Skip to main content

Advanced Search

Advanced Search

Current Filters

Filter your query

Publication Types



Newsletter Article


Medicaid Work Requirements

  • Trump's Move May Nudge Holdout GOP States to Expand Medicaid  Associated Press by Ricardo Alonso-Zaldivar — In an ironic twist, the Trump administration's embrace of work requirements for low-income people on Medicaid is prompting lawmakers in some conservative states to resurrect plans to expand health care for the poor. Trump's move has been widely criticized as threatening the Affordable Care Act's Medicaid expansion. But if states follow through, more Americans could get coverage. "I think it gives us a chance," said Kansas state Rep. Susan Concannon, a moderate Republican who pushed unsuccessfully for Medicaid expansion last year in her state.

  • Kentucky's Medicaid Work Requirement Isn't Only Target in Court  Bloomberg by Erik Larson — Kentucky's proposed work requirement for Medicaid recipients is just one aspect of the state's overhaul of the health care plan that some experts say puts it at risk of being overturned in court. The proposed class-action suit filed Wednesday in federal court in Washington contends the rules contradict the stated purpose of Medicaid, which is to encourage coverage. They cite more documentation of work and income and lockout periods for people who fail to pay revised premiums on time or miss re-certification deadlines. The income documentation requirement is a particular problem for lower-wage workers "whose income can fluctuate considerably from month to month or season to season," said Deborah Bachrach, who ran New York state's Medicaid program and advises clients on health-care law Manatt Phelps in Manhattan. Kentucky's proposal just "adds hoops that an individual has to jump through in order to maintain health care."

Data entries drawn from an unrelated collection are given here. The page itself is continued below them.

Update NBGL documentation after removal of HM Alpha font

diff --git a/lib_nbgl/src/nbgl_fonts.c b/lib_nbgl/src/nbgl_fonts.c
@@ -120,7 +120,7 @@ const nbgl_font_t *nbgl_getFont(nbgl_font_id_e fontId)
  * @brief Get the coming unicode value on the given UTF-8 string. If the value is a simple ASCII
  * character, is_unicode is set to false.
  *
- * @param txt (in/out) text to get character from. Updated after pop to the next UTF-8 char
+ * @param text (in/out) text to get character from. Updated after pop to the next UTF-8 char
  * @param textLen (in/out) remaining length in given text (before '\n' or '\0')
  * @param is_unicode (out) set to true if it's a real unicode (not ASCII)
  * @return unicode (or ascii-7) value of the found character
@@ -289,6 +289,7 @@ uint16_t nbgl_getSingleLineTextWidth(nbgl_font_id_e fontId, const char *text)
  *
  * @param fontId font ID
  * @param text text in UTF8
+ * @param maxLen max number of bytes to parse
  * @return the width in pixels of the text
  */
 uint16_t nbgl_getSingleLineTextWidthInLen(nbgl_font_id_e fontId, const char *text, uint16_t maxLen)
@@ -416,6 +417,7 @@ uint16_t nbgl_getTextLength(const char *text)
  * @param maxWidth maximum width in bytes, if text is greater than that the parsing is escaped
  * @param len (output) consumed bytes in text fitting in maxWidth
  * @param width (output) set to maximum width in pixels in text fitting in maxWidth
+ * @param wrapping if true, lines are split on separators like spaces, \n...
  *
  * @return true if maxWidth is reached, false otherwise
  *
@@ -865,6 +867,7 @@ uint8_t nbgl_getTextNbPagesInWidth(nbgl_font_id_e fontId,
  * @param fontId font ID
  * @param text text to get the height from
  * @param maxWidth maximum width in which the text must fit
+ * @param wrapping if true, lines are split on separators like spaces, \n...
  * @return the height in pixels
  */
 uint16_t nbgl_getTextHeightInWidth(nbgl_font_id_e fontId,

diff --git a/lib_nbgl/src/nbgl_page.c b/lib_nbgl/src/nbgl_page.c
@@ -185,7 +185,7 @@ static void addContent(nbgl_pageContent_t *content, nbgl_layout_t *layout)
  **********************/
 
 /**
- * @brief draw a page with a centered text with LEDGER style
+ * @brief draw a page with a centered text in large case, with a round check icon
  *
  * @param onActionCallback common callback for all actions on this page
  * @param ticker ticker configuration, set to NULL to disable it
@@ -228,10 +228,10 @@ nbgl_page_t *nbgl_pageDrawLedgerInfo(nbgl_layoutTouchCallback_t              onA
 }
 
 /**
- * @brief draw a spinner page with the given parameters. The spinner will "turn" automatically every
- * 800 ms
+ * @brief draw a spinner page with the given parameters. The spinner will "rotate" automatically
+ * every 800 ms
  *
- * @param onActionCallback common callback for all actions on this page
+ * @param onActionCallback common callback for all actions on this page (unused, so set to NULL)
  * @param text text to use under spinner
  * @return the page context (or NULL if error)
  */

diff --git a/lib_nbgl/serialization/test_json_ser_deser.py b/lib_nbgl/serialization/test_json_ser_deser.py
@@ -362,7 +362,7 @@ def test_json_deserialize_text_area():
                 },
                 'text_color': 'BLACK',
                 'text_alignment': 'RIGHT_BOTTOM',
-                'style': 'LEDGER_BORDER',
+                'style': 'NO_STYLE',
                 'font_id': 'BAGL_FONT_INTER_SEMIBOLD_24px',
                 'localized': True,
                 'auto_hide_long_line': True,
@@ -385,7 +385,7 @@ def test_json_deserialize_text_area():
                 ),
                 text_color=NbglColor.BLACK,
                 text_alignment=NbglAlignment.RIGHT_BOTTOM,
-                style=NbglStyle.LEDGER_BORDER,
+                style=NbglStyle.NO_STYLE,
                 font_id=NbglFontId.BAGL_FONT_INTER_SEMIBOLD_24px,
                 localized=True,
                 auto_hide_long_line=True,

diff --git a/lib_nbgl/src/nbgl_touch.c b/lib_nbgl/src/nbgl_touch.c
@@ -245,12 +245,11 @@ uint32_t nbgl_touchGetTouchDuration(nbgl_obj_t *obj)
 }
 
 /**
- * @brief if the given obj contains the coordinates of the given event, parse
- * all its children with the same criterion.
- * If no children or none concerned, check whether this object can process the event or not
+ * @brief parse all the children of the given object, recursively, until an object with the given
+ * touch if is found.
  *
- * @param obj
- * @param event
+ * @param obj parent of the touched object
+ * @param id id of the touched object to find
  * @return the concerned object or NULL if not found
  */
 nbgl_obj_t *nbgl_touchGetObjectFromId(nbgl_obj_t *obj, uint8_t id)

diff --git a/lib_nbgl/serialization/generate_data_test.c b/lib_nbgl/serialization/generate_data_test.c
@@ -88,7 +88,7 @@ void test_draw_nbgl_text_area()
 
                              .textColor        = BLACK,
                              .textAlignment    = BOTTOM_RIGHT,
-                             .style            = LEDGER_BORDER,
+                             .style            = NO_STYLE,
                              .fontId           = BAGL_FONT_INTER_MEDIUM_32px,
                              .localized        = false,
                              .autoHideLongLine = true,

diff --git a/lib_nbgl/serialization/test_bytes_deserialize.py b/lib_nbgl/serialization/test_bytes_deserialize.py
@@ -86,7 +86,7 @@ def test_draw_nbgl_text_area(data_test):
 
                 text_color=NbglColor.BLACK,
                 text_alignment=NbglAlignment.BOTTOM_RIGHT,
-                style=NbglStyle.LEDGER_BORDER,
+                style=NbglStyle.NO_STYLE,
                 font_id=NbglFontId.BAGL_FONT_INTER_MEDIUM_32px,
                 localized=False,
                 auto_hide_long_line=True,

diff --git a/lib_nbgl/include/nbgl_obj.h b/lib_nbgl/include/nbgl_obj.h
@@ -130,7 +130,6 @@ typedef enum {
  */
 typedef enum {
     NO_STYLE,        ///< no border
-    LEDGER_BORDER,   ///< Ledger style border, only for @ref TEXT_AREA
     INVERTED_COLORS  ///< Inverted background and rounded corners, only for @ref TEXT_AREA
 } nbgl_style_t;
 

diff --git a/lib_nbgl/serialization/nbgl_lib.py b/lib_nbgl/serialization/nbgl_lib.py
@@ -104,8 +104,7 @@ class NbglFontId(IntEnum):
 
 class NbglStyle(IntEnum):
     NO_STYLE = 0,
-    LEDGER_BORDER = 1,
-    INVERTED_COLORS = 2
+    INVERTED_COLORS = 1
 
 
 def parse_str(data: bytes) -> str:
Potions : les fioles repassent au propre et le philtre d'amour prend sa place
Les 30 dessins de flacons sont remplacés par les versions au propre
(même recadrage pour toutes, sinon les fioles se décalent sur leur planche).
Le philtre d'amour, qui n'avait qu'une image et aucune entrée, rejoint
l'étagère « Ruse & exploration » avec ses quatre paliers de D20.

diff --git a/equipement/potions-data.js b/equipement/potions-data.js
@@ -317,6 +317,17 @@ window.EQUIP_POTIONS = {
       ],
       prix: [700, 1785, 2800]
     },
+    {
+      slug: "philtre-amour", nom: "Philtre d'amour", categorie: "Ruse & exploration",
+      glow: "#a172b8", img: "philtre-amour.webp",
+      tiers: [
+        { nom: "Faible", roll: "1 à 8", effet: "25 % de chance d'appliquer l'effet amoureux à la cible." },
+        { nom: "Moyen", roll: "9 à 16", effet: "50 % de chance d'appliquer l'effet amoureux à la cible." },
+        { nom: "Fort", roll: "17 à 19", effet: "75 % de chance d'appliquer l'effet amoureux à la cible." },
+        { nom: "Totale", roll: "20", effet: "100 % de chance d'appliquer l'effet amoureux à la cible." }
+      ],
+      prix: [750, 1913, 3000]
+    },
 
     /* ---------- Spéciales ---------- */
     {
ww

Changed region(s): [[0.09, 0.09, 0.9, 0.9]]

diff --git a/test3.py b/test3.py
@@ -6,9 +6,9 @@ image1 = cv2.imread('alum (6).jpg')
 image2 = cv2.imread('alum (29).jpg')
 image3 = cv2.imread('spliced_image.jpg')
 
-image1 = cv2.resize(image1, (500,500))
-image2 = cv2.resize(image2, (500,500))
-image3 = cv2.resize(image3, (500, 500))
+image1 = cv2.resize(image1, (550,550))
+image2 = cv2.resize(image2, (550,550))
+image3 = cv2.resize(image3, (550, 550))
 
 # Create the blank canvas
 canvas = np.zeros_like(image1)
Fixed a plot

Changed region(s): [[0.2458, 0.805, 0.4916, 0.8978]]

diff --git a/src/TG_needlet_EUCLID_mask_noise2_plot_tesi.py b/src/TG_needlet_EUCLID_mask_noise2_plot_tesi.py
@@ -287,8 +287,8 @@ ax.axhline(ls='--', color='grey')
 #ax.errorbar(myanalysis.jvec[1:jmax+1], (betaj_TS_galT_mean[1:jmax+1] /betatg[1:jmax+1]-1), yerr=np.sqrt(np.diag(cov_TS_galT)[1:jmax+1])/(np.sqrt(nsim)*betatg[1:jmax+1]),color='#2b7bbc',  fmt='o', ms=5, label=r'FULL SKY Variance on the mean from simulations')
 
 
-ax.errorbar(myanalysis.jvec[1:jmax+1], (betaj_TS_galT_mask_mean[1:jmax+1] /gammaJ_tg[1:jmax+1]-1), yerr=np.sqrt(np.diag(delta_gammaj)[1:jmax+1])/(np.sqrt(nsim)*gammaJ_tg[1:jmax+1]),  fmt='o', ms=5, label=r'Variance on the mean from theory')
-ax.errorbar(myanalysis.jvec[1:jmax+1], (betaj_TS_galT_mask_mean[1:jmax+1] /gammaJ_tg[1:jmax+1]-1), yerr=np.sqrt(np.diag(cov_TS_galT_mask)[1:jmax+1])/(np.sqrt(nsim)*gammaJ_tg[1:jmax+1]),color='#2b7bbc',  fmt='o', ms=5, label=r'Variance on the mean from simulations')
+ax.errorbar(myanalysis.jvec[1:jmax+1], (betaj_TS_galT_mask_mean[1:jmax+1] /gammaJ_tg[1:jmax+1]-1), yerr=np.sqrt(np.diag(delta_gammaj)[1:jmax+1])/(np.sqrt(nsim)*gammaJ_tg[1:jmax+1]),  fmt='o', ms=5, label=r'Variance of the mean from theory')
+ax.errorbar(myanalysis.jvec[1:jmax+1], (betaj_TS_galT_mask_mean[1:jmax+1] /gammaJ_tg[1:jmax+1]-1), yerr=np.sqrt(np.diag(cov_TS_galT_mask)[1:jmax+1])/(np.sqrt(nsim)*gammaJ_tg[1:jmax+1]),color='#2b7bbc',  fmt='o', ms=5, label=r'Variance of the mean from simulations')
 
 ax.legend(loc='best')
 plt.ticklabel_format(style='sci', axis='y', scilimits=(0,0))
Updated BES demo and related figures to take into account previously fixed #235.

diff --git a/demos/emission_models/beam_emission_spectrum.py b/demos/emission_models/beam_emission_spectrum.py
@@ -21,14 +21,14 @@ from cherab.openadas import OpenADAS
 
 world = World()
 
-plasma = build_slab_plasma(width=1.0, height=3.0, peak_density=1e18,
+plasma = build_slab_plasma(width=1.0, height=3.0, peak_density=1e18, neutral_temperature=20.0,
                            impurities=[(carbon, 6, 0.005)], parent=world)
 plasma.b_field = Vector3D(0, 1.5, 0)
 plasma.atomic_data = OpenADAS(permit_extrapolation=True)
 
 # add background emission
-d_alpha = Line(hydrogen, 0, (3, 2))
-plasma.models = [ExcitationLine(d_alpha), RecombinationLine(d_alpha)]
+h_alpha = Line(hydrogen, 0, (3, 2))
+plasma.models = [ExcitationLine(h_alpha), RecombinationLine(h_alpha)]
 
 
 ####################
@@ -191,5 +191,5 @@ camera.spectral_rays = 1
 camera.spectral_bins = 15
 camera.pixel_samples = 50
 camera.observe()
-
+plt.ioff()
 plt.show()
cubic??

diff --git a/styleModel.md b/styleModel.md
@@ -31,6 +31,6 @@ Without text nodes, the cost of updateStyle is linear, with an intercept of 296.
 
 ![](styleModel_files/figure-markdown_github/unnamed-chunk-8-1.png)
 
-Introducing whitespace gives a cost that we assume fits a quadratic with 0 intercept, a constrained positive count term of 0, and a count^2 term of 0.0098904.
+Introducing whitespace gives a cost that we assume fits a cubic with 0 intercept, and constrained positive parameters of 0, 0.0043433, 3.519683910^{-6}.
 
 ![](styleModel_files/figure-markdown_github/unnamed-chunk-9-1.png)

  • Oregon Approves New Taxes to Address Medicaid Costs  Associated Press by Gillian Flaccus —  Oregon approved taxes on hospitals, health insurers, and managed care companies in an unusual special election Tuesday that asked voters — and not lawmakers — how to pay for Medicaid costs that now include coverage of hundreds of thousands of low-income residents added to the program's rolls under the Affordable Care Act. Measure 101 was passing handily in early returns Tuesday night. The single-issue election drew national attention to this progressive state, which aggressively expanded its Medicaid rolls under President Barack Obama's health care reforms. Oregon now has one of the lowest rates of uninsured residents in the nation at 5 percent. About 1 million Oregonians — 25 percent — now receive health care coverage from Medicaid. The measure creates a 0.7 percent tax on some hospitals and a 1.5 percent tax on the gross health insurance premiums and on managed care organizations. The nonpartisan voter pamphlet said if the measure failed, the state might lose an additional $630 million to $960 million in federal Medicaid matching funds that flow to the poorest in the state.

Publication Details